*WHAT IS NEEDED*:
Set down the records again. Every word and mark must match exactly.

Detected change data:
*** Begin section ***
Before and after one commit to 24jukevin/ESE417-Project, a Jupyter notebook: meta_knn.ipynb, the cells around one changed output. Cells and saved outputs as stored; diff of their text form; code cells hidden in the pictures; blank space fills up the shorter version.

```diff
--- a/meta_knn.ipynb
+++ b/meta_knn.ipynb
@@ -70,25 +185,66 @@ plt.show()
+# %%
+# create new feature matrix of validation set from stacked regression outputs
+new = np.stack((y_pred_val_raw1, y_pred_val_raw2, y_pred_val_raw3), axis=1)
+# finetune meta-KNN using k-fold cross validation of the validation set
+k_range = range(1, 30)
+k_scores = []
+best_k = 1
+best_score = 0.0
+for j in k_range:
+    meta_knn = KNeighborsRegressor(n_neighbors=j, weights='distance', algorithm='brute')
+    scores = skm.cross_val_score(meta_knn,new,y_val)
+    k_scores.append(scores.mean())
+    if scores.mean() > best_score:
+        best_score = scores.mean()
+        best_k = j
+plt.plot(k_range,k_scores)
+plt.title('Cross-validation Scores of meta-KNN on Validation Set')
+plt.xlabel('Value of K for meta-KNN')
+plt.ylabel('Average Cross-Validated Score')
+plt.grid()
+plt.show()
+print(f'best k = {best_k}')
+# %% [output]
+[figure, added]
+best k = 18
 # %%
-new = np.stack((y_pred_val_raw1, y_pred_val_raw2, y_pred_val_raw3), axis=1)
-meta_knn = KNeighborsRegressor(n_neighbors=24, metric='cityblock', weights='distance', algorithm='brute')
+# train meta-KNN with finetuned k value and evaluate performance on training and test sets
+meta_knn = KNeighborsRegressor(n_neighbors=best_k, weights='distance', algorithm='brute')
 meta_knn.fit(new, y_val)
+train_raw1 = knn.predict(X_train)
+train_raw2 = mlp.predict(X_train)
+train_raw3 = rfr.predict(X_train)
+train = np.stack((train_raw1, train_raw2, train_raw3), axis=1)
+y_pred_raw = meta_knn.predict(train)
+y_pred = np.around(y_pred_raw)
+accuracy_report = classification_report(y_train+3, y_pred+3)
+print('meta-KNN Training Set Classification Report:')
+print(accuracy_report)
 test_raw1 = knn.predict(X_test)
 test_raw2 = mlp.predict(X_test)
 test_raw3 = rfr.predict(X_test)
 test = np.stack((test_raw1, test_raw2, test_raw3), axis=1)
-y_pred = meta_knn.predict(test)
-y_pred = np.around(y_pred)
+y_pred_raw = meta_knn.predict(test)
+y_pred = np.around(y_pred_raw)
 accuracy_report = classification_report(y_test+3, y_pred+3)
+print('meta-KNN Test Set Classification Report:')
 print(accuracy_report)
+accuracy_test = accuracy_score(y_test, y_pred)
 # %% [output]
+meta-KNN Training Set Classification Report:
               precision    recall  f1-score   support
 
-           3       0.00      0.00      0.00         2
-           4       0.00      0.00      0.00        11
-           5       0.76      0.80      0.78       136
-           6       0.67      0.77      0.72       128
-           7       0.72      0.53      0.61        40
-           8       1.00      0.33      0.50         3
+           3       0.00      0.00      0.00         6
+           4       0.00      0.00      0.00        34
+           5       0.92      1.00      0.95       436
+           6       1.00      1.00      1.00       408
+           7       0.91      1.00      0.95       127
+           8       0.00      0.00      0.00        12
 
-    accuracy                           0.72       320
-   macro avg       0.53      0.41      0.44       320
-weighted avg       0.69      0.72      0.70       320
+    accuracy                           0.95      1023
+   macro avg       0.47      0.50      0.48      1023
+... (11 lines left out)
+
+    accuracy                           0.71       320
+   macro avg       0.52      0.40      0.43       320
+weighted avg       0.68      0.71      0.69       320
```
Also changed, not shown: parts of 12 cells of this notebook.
*** End section ***
*EXERCISE OUTPUT*:
Before and after one commit to 24jukevin/ESE417-Project, a Jupyter notebook: meta_knn.ipynb, the cells around one changed output. Cells and saved outputs as stored; diff of their text form; code cells hidden in the pictures; blank space fills up the shorter version.

```diff
--- a/meta_knn.ipynb
+++ b/meta_knn.ipynb
@@ -70,25 +185,66 @@ plt.show()
+# %%
+# create new feature matrix of validation set from stacked regression outputs
+new = np.stack((y_pred_val_raw1, y_pred_val_raw2, y_pred_val_raw3), axis=1)
+# finetune meta-KNN using k-fold cross validation of the validation set
+k_range = range(1, 30)
+k_scores = []
+best_k = 1
+best_score = 0.0
+for j in k_range:
+    meta_knn = KNeighborsRegressor(n_neighbors=j, weights='distance', algorithm='brute')
+    scores = skm.cross_val_score(meta_knn,new,y_val)
+    k_scores.append(scores.mean())
+    if scores.mean() > best_score:
+        best_score = scores.mean()
+        best_k = j
+plt.plot(k_range,k_scores)
+plt.title('Cross-validation Scores of meta-KNN on Validation Set')
+plt.xlabel('Value of K for meta-KNN')
+plt.ylabel('Average Cross-Validated Score')
+plt.grid()
+plt.show()
+print(f'best k = {best_k}')
+# %% [output]
+[figure, added]
+best k = 18
 # %%
-new = np.stack((y_pred_val_raw1, y_pred_val_raw2, y_pred_val_raw3), axis=1)
-meta_knn = KNeighborsRegressor(n_neighbors=24, metric='cityblock', weights='distance', algorithm='brute')
+# train meta-KNN with finetuned k value and evaluate performance on training and test sets
+meta_knn = KNeighborsRegressor(n_neighbors=best_k, weights='distance', algorithm='brute')
 meta_knn.fit(new, y_val)
+train_raw1 = knn.predict(X_train)
+train_raw2 = mlp.predict(X_train)
+train_raw3 = rfr.predict(X_train)
+train = np.stack((train_raw1, train_raw2, train_raw3), axis=1)
+y_pred_raw = meta_knn.predict(train)
+y_pred = np.around(y_pred_raw)
+accuracy_report = classification_report(y_train+3, y_pred+3)
+print('meta-KNN Training Set Classification Report:')
+print(accuracy_report)
 test_raw1 = knn.predict(X_test)
 test_raw2 = mlp.predict(X_test)
 test_raw3 = rfr.predict(X_test)
 test = np.stack((test_raw1, test_raw2, test_raw3), axis=1)
-y_pred = meta_knn.predict(test)
-y_pred = np.around(y_pred)
+y_pred_raw = meta_knn.predict(test)
+y_pred = np.around(y_pred_raw)
 accuracy_report = classification_report(y_test+3, y_pred+3)
+print('meta-KNN Test Set Classification Report:')
 print(accuracy_report)
+accuracy_test = accuracy_score(y_test, y_pred)
 # %% [output]
+meta-KNN Training Set Classification Report:
               precision    recall  f1-score   support
 
-           3       0.00      0.00      0.00         2
-           4       0.00      0.00      0.00        11
-           5       0.76      0.80      0.78       136
-           6       0.67      0.77      0.72       128
-           7       0.72      0.53      0.61        40
-           8       1.00      0.33      0.50         3
+           3       0.00      0.00      0.00         6
+           4       0.00      0.00      0.00        34
+           5       0.92      1.00      0.95       436
+           6       1.00      1.00      1.00       408
+           7       0.91      1.00      0.95       127
+           8       0.00      0.00      0.00        12
 
-    accuracy                           0.72       320
-   macro avg       0.53      0.41      0.44       320
-weighted avg       0.69      0.72      0.70       320
+    accuracy                           0.95      1023
+   macro avg       0.47      0.50      0.48      1023
+... (11 lines left out)
+
+    accuracy                           0.71       320
+   macro avg       0.52      0.40      0.43       320
+weighted avg       0.68      0.71      0.69       320
```
Also changed, not shown: parts of 12 cells of this notebook.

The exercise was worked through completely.